Can I challenge the Conservation officer?
FROM:
John Martin

I plan to replace two garages with one new one in the corner of the yard. The house is listed. The site is scheduled. I am talking to both the conservation officer and the Inspector of Ancient monuments. I wish to build up against a garden wall and a boundary wall - both mine (one of the previous garages was built off the garden wall) The Conservation officer is saying that I cannot build against the existing walls because of the lack of opportunity for periodic repointing. I would be sealing against damp with lead or tiles and as far as I can see there would be no more need to maintain anything than the inside faces of a normal cavity wall. I have not got room to stand the new buildings far enough away to leave access. Is he being pedantic and can I challenge this?

John Martin

Without seeing the situation I cannot comment specifically.

It certainly seems to be something that should be discussed further and the issues properly explored. This can include challenge of what the CO has said, but as part of that discussion process.


It is by far best to try to resolve such matters by discussion. This might be through the usual formal pre-planning process that your Council probably has in place.


If you find that a solution (perhaps even a compromise) is not possible you have no option than to submit for formal consent. One would assume this would be refused and you could then take the matter to Appeal. An Appeal is perhaps the only way to resolve differences of this nature and is the only formal 'challenge' you could raise.


On a more general point, I question why any wall would need regular re-pointing anyway? If it is in sound condition and/or if put into sound condition, it may be many decades (perhaps longer) before any repointing is required. The need for access in the way the CO envisages is very rare as far as I am concerned (unless there is some detail or maintenance issue that would only be clear from inspection). Is the CO well versed in technical issues and properly conversant with walls and pointing, etc., or perhaps ignorant of the true technical issues and concerned unnecessarily about something that may be a non-issue? Is the CO using this as a reason because he/she simply does not want you to build against the wall that is not currently built against?
The reason you say the CO is stating seems a rather weak one and on the face of it this is a matter that should be discussed further.

Period Property UK would like to thank Stephen Boniface, Tony Redman and other partners at The Whitworth Co-Partnership for responding to this question.

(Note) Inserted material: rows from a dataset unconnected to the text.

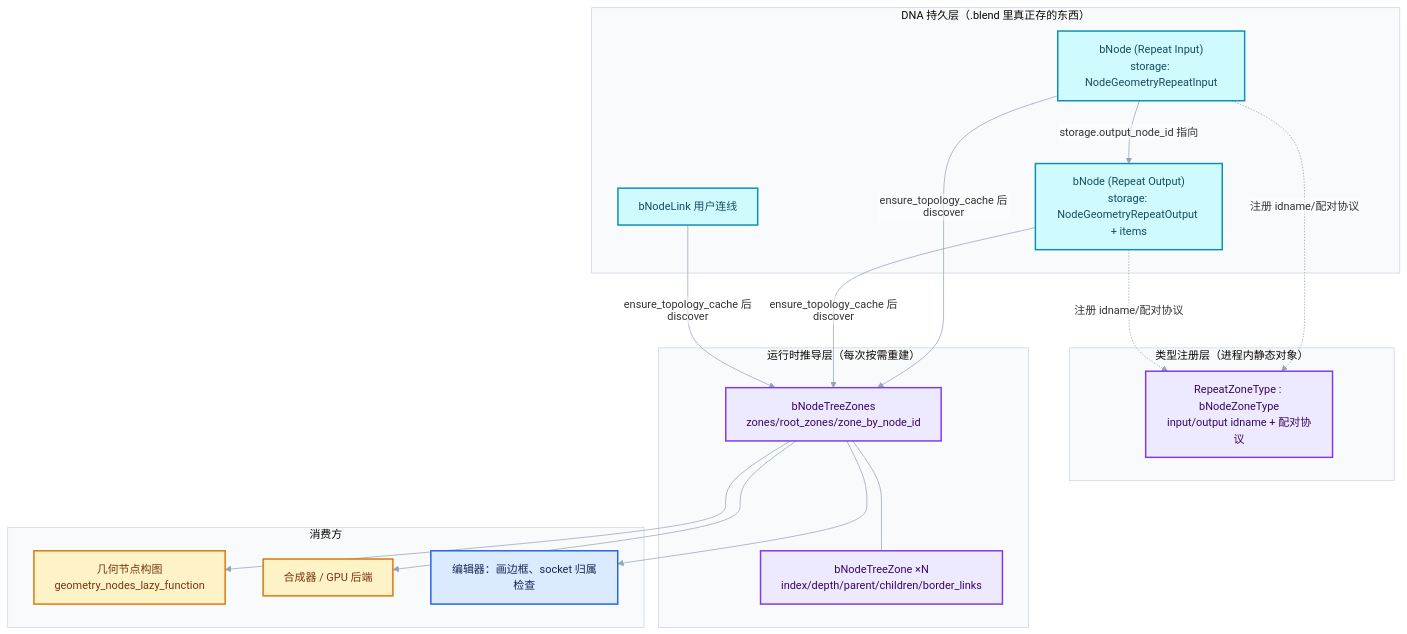
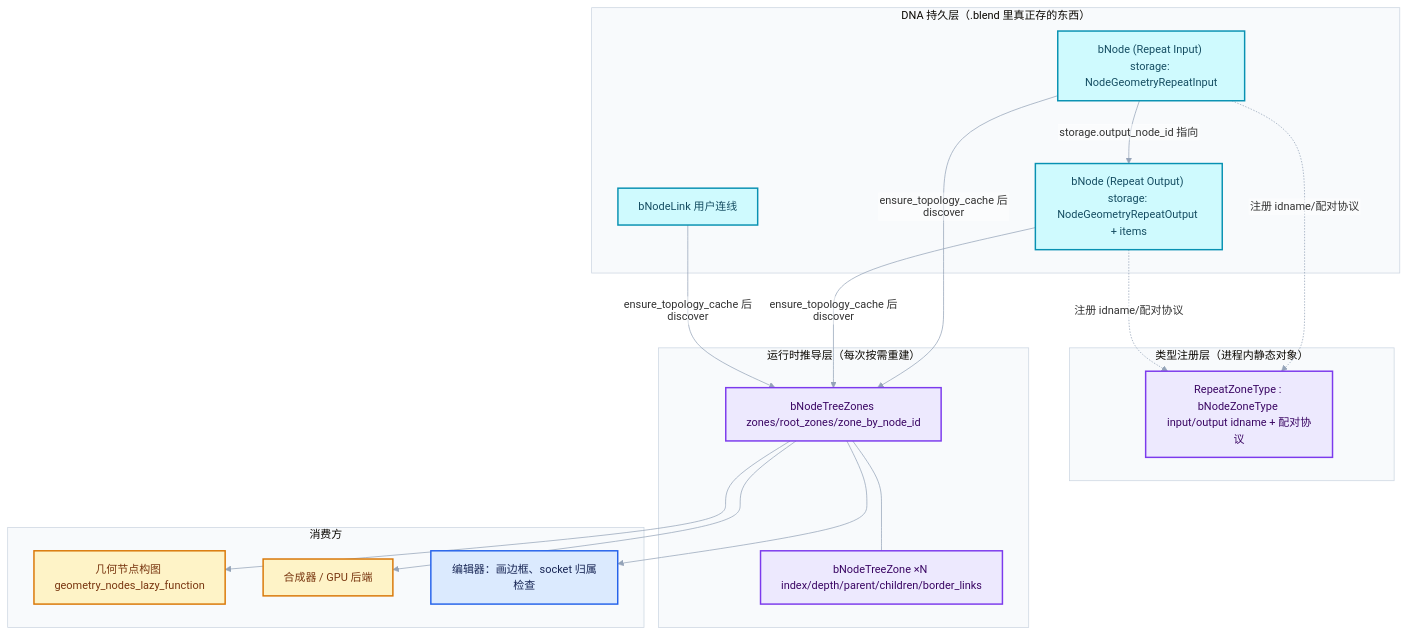
One commit to yunkezengren/blender-.vscode changed the third of 8 diagrams in 杂/markdown/重复区域-dsh/01-Zone系统基础/01-NodeTreeZone区域表示与配对.md. Above: the diagram before and after it, drawn with Mermaid. The commit also changed other lines of this file and 27 other files, not shown here.

````diff
--- a/杂/markdown/重复区域-dsh/01-Zone系统基础/01-NodeTreeZone区域表示与配对.md
+++ b/杂/markdown/重复区域-dsh/01-Zone系统基础/01-NodeTreeZone区域表示与配对.md
@@ -329,34 +243,34 @@
 ```mermaid
 %%{init: {"theme":"base","themeVariables":{"fontFamily":"\"Segoe UI\",\"Microsoft YaHei\",sans-serif","fontSize":"15px","lineColor":"#94A3B8","edgeLabelBackground":"#FFFFFF","clusterBkg":"#F8FAFC","clusterBorder":"#CBD5E1"},"flowchart":{"htmlLabels":false,"curve":"basis","nodeSpacing":52,"rankSpacing":64,"padding":14,"diagramPadding":16,"useMaxWidth":true},"sequence":{"useMaxWidth":true,"wrap":true,"mirrorActors":false,"messageMargin":36}}}%%
 flowchart TB
   subgraph DNA["DNA 持久层（.blend 里真正存的东西）"]
-    N1["bNode (Repeat Input)<br/>storage: NodeGeometryRepeatInput"]:::data
-    N2["bNode (Repeat Output)<br/>storage: NodeGeometryRepeatOutput + items"]:::data
+    N1["bNode (Repeat Input) storage: NodeGeometryRepeatInput"]:::data
+    N2["bNode (Repeat Output) storage: NodeGeometryRepeatOutput + items"]:::data
     L1["bNodeLink 用户连线"]:::data
   end
   subgraph REG["类型注册层（进程内静态对象）"]
-    ZT["RepeatZoneType : bNodeZoneType<br/>input/output idname + 配对协议"]:::abstraction
+    ZT["RepeatZoneType : bNodeZoneType input/output idname + 配对协议"]:::abstraction
   end
   subgraph RT["运行时推导层（每次按需重建）"]
-    Z["bNodeTreeZone ×N<br/>index/depth/parent/children/border_links"]:::abstraction
-    ZS["bNodeTreeZones<br/>zones/root_zones/zone_by_node_id"]:::abstraction
+    Z["bNodeTreeZone ×N index/depth/parent/children/border_links"]:::abstraction
+    ZS["bNodeTreeZones zones/root_zones/zone_by_node_id"]:::abstraction
   end
   subgraph USE["消费方"]
-    GEO["几何节点构图<br/>geometry_nodes_lazy_function"]:::compute
+    GEO["几何节点构图 geometry_nodes_lazy_function"]:::compute
     CMP["合成器 / GPU 后端"]:::compute
     UI["编辑器：画边框、socket 归属检查"]:::input
   end
   N1 -->|"storage.output_node_id 指向"| N2
   N1 & N2 -.->|"注册 idname/配对协议"| ZT
   N1 & N2 & L1 -->|"ensure_topology_cache 后 discover"| ZS
   ZS --- Z
   ZS --> GEO
   ZS --> CMP
   ZS --> UI
   classDef input fill:#DBEAFE,stroke:#2563EB,color:#172554,stroke-width:2px;
   classDef data fill:#CFFAFE,stroke:#0891B2,color:#164E63,stroke-width:2px;
   classDef abstraction fill:#EDE9FE,stroke:#7C3AED,color:#3B0764,stroke-width:2px;
   classDef compute fill:#FEF3C7,stroke:#D97706,color:#78350F,stroke-width:2px;
   classDef result fill:#DCFCE7,stroke:#16A34A,color:#14532D,stroke-width:2px;
   classDef error fill:#FEE2E2,stroke:#DC2626,color:#7F1D1D,stroke-width:2px;
 ```
````
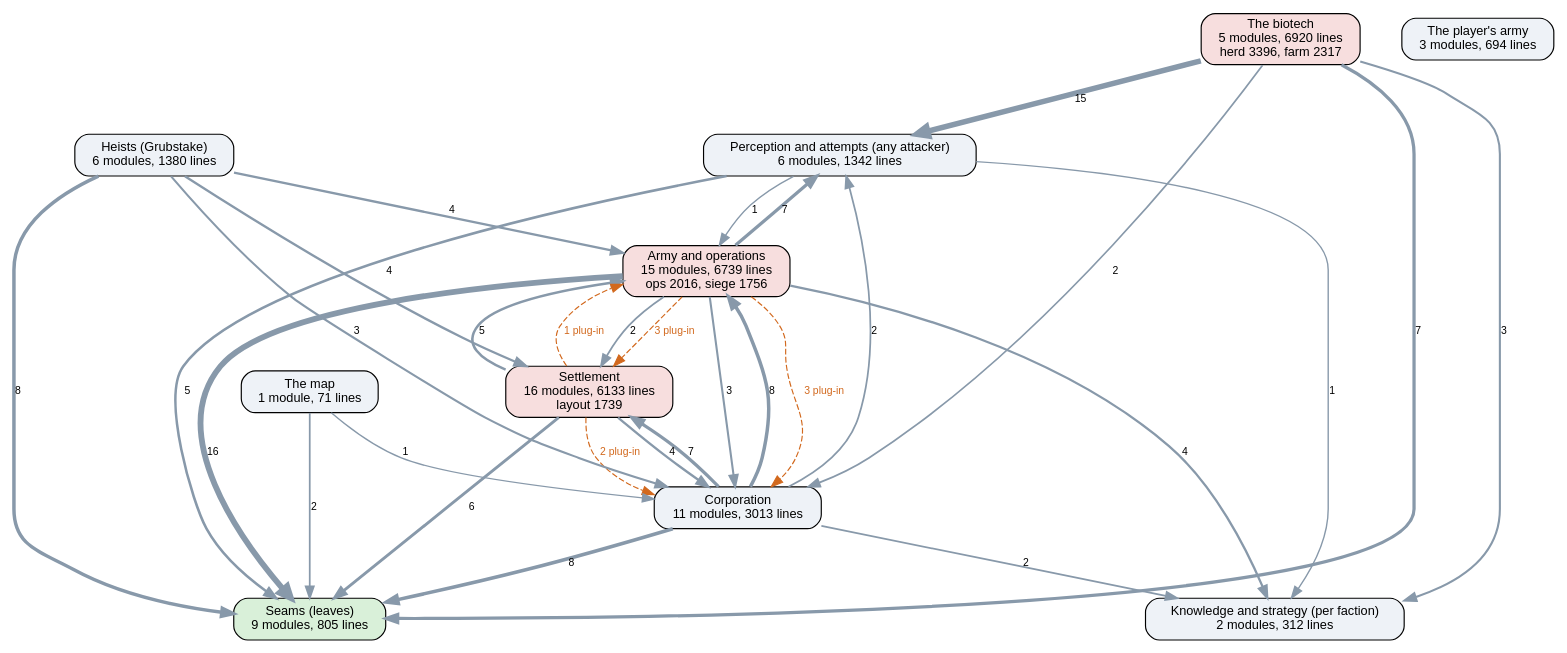
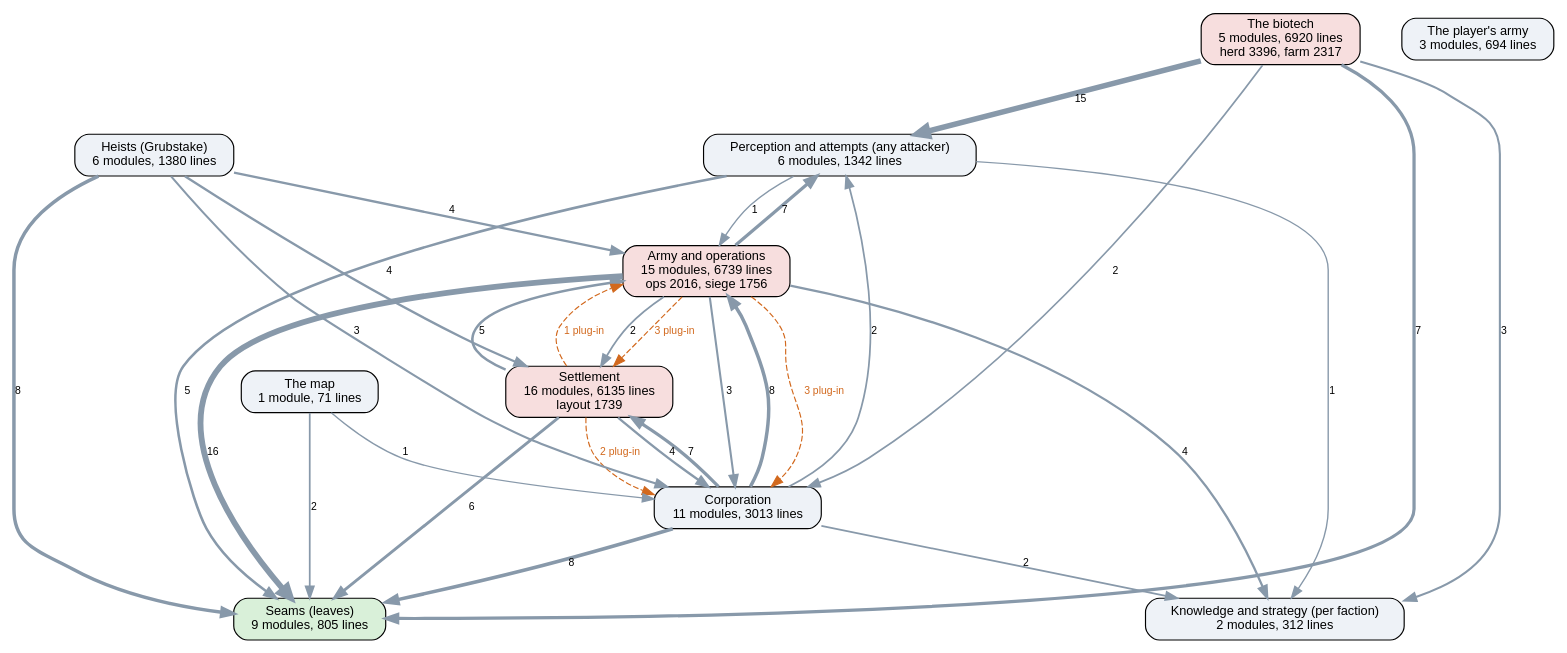
The diagram in docs/ai-layers.dot (kinelhu/landing-party), drawn with Graphviz before and after one commit. The commit also changed 9 other files, not shown here.

First line of the commit message:
0.2.173: graphics pass, first: the three labs are Space Age's electromagnetic plant, cryogenic plant and foundry, the dome projector its tesla turret, the uplink its fusion reactor; scripts/sprite_preview.py renders sprites headless at true scale

```diff
--- a/docs/ai-layers.dot
+++ b/docs/ai-layers.dot
@@ -1,45 +1,45 @@
 digraph layers {
   graph [rankdir=TB, fontname="Helvetica", nodesep=0.5, ranksep=0.7];
   node [shape=box, style="rounded,filled", fontname="Helvetica", fontsize=11, fillcolor="#eef2f7"];
   edge [color="#8899aa", fontname="Helvetica", fontsize=9];
   "Seams (leaves)" [label="Seams (leaves)\n9 modules, 805 lines", fillcolor="#d9f0d9"];
   "Perception and attempts (any attacker)" [label="Perception and attempts (any attacker)\n6 modules, 1342 lines", fillcolor="#eef2f7"];
   "Knowledge and strategy (per faction)" [label="Knowledge and strategy (per faction)\n2 modules, 312 lines", fillcolor="#eef2f7"];
   "Corporation" [label="Corporation\n11 modules, 3013 lines", fillcolor="#eef2f7"];
-  "Settlement" [label="Settlement\n16 modules, 6133 lines\nlayout 1739", fillcolor="#f7dede"];
+  "Settlement" [label="Settlement\n16 modules, 6135 lines\nlayout 1739", fillcolor="#f7dede"];
   "Army and operations" [label="Army and operations\n15 modules, 6739 lines\nops 2016, siege 1756", fillcolor="#f7dede"];
   "Heists (Grubstake)" [label="Heists (Grubstake)\n6 modules, 1380 lines", fillcolor="#eef2f7"];
   "The biotech" [label="The biotech\n5 modules, 6920 lines\nherd 3396, farm 2317", fillcolor="#f7dede"];
   "The map" [label="The map\n1 module, 71 lines", fillcolor="#eef2f7"];
   "The player's army" [label="The player's army\n3 modules, 694 lines", fillcolor="#eef2f7"];
   "Army and operations" -> "Corporation" [label="3", penwidth=1.8];
   "Army and operations" -> "Knowledge and strategy (per faction)" [label="4", penwidth=2.0];
   "Army and operations" -> "Perception and attempts (any attacker)" [label="7", penwidth=2.8];
   "Army and operations" -> "Seams (leaves)" [label="16", penwidth=5.0];
   "Army and operations" -> "Settlement" [label="2", penwidth=1.5];
   "Corporation" -> "Army and operations" [label="8", penwidth=3.0];
   "Corporation" -> "Knowledge and strategy (per faction)" [label="2", penwidth=1.5];
   "Corporation" -> "Perception and attempts (any attacker)" [label="2", penwidth=1.5];
   "Corporation" -> "Seams (leaves)" [label="8", penwidth=3.0];
   "Corporation" -> "Settlement" [label="7", penwidth=2.8];
   "Heists (Grubstake)" -> "Army and operations" [label="4", penwidth=2.0];
   "Heists (Grubstake)" -> "Corporation" [label="3", penwidth=1.8];
   "Heists (Grubstake)" -> "Seams (leaves)" [label="8", penwidth=3.0];
   "Heists (Grubstake)" -> "Settlement" [label="4", penwidth=2.0];
   "Perception and attempts (any attacker)" -> "Army and operations" [label="1", penwidth=1.2];
   "Perception and attempts (any attacker)" -> "Knowledge and strategy (per faction)" [label="1", penwidth=1.2];
   "Perception and attempts (any attacker)" -> "Seams (leaves)" [label="5", penwidth=2.2];
   "Settlement" -> "Army and operations" [label="5", penwidth=2.2];
   "Settlement" -> "Corporation" [label="4", penwidth=2.0];
   "Settlement" -> "Seams (leaves)" [label="6", penwidth=2.5];
   "The biotech" -> "Corporation" [label="2", penwidth=1.5];
   "The biotech" -> "Knowledge and strategy (per faction)" [label="3", penwidth=1.8];
   "The biotech" -> "Perception and attempts (any attacker)" [label="15", penwidth=4.8];
   "The biotech" -> "Seams (leaves)" [label="7", penwidth=2.8];
   "The map" -> "Corporation" [label="1", penwidth=1.2];
   "The map" -> "Seams (leaves)" [label="2", penwidth=1.5];
   "Army and operations" -> "Corporation" [style=dashed, color="#d2691e", fontcolor="#d2691e", label="3 plug-in"];
   "Army and operations" -> "Settlement" [style=dashed, color="#d2691e", fontcolor="#d2691e", label="3 plug-in"];
   "Settlement" -> "Army and operations" [style=dashed, color="#d2691e", fontcolor="#d2691e", label="1 plug-in"];
   "Settlement" -> "Corporation" [style=dashed, color="#d2691e", fontcolor="#d2691e", label="2 plug-in"];
 }
```
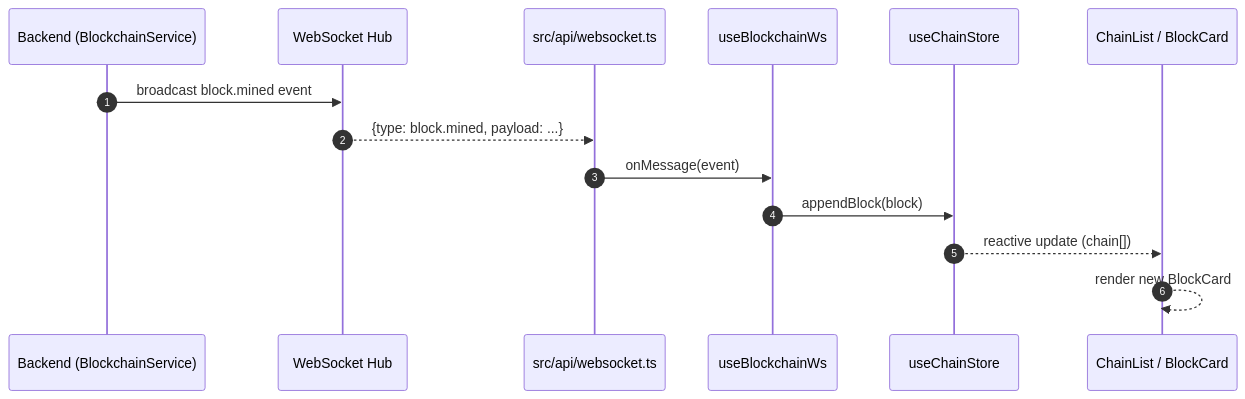
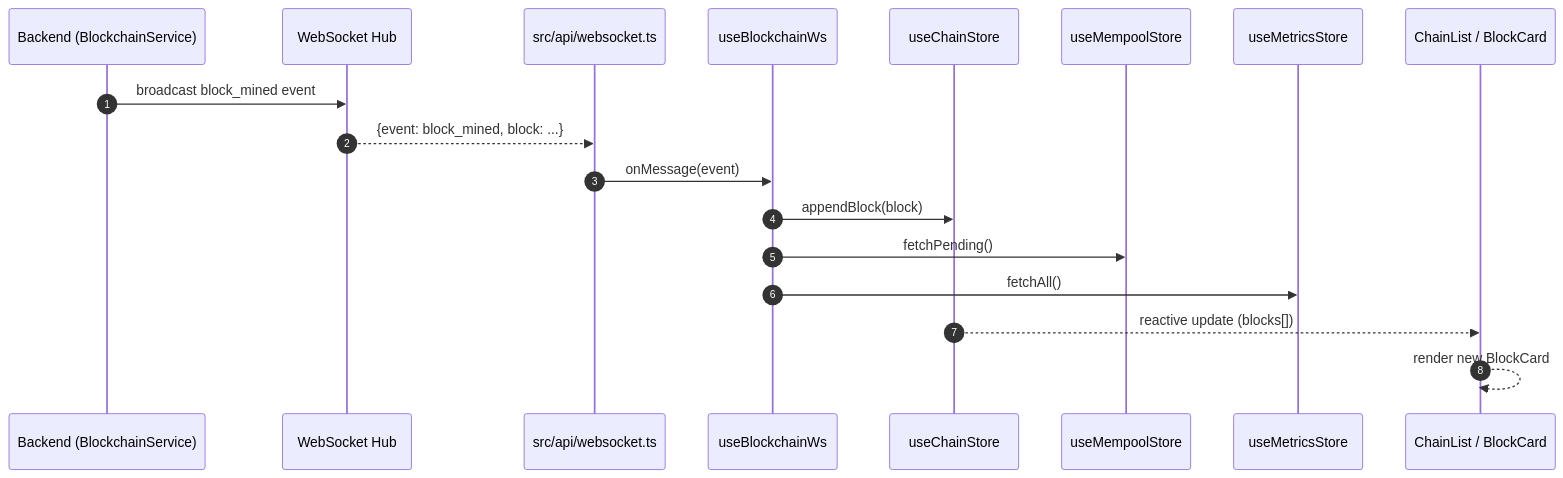
The third of 8 diagrams in docs/architecture.md (basic-blockchain/basic-blockchain-frontend), drawn with Mermaid before and after one commit. The commit also changed other lines of this file and 1 other file, not shown here.

Commit message:
docs(architecture): refresh architecture + components catalog

````diff
--- a/docs/architecture.md
+++ b/docs/architecture.md
@@ -155,17 +167,21 @@
 ```mermaid
 sequenceDiagram
     autonumber
     participant BE as Backend (BlockchainService)
     participant WS as WebSocket Hub
     participant CL as src/api/websocket.ts
     participant CP as useBlockchainWs
     participant ST as useChainStore
+    participant MS as useMempoolStore
+    participant MT as useMetricsStore
     participant UI as ChainList / BlockCard
 
-    BE->>WS: broadcast block.mined event
-    WS-->>CL: {type: block.mined, payload: ...}
+    BE->>WS: broadcast block_mined event
+    WS-->>CL: {event: block_mined, block: ...}
     CL->>CP: onMessage(event)
     CP->>ST: appendBlock(block)
-    ST-->>UI: reactive update (chain[])
+    CP->>MS: fetchPending()
+    CP->>MT: fetchAll()
+    ST-->>UI: reactive update (blocks[])
     UI-->>UI: render new BlockCard
 ```
````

The Whitworth Co-Partnership LLP - Chartered Architects and Surveyors